Steven Tyler sang The Star-Spangled Banner before Sunday’s AFC Championship game. He sang it straight until he let out a scream near the end, then he finished the last line. When I heard him scream, I said, “Yeah!” and thought, “Go, Steven!”
Then I thought of the calls that would come in to talk radio over the next couple of days. “It was awful, he screamed. There’s no screaming in the national anthem. The country is going to hell. They shouldn’t be allowed to change the national anthem. They should sing it right”
Sing it right? You’re not a singer or musician are you?
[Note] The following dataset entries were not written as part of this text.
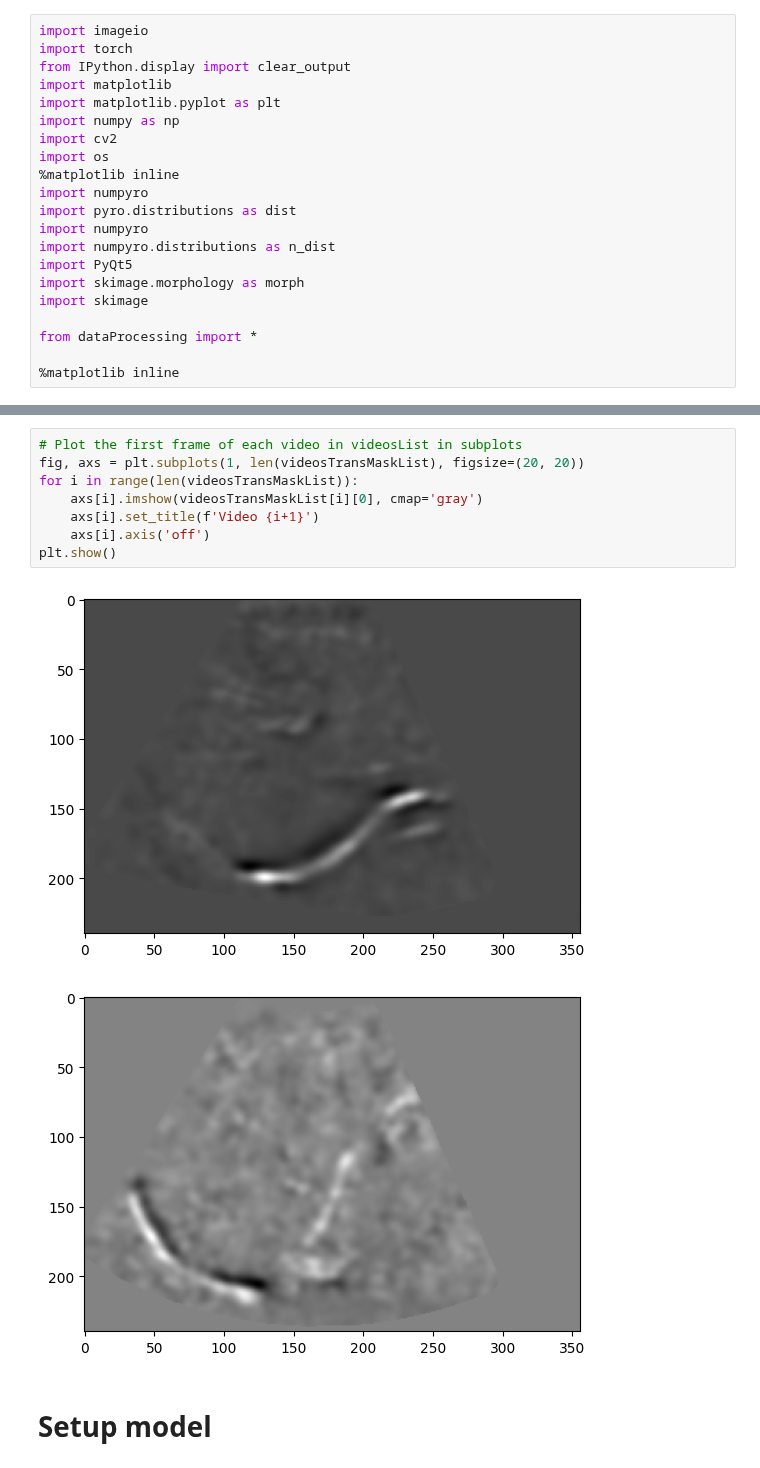
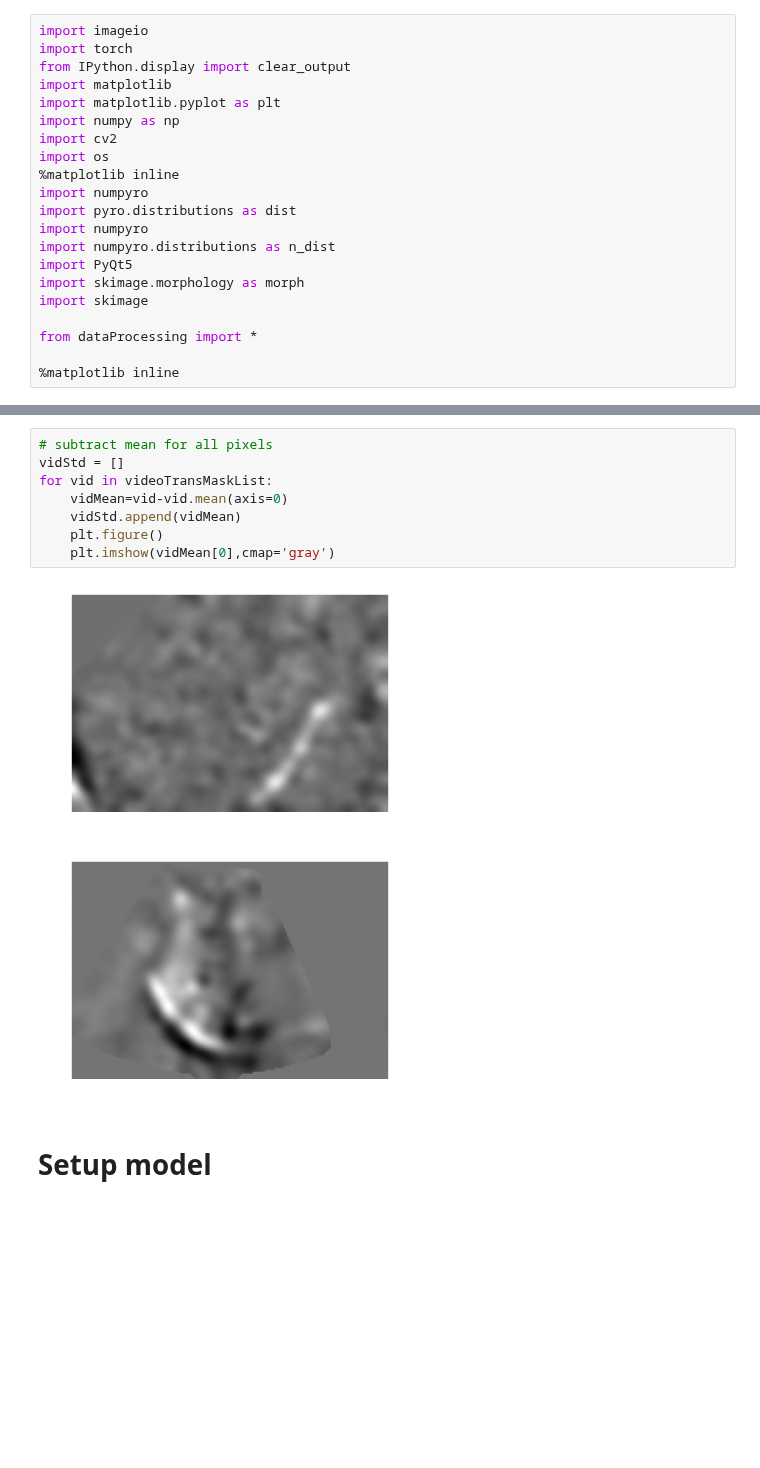
Before and after one commit to markusOlsen1/ModelBasedProject, a Jupyter notebook: main.ipynb, the cells around one changed output, grey strips where cells are left out. Drawn from its saved outputs; the diff is of its cells as text; blank space fills up the shorter version.

```diff
--- a/main.ipynb
+++ b/main.ipynb
@@ -90,14 +90,14 @@ Text(0.5, 1.0, 'Final processed video')
-# %%
-# Plot the first frame of each video in videosList in subplots
-fig, axs = plt.subplots(1, len(videosTransMaskList), figsize=(20, 20))
-for i in range(len(videosTransMaskList)):
-    axs[i].imshow(videosTransMaskList[i][0], cmap='gray')
-    axs[i].set_title(f'Video {i+1}')
-    axs[i].axis('off')
-plt.show()
-# %% [output]
-[figure, removed]
-[figure, removed]
+# %%
+# subtract mean for all pixels
+vidStd = []
+for vid in videoTransMaskList:
+    vidMean=vid-vid.mean(axis=0)
+    vidStd.append(vidMean)
+    plt.figure()
+    plt.imshow(vidMean[0],cmap='gray')
+# %% [output]
+[figure, added]
+[figure, added]
 # %% [markdown]
 # Setup model
 # %%
```
Also changed, not shown: parts of 10 cells of this notebook.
My friend, Cindy Howes at WYEP Pittsburgh, posted a Rolling Stone story on her FB page earlier this month about a state senator in Indiana who wants to fine you if you “change” the national anthem at public school events. $25 fine. And what does that mean, ‘change?’ People who don’t know anything about music should not be allowed to make laws about it.
(By the way, the above referenced story says Massachusetts already has a law imposing some restrictions on how the national anthem may be performed. $100 fine.)
The first one to change the song was Francis Scott Key. I wonder how much they would fine him today? If people weren’t allowed to change songs, we wouldn’t even have The Star-Spangled Banner.
You can gripe about people changing the national anthem all you want. It’s a free country. Singers and musicians can ‘change’ the national anthem all they want…for the same reason.
Otherwise we’d be singing, “…o’er the land of the oppressed…and the home of the music police.”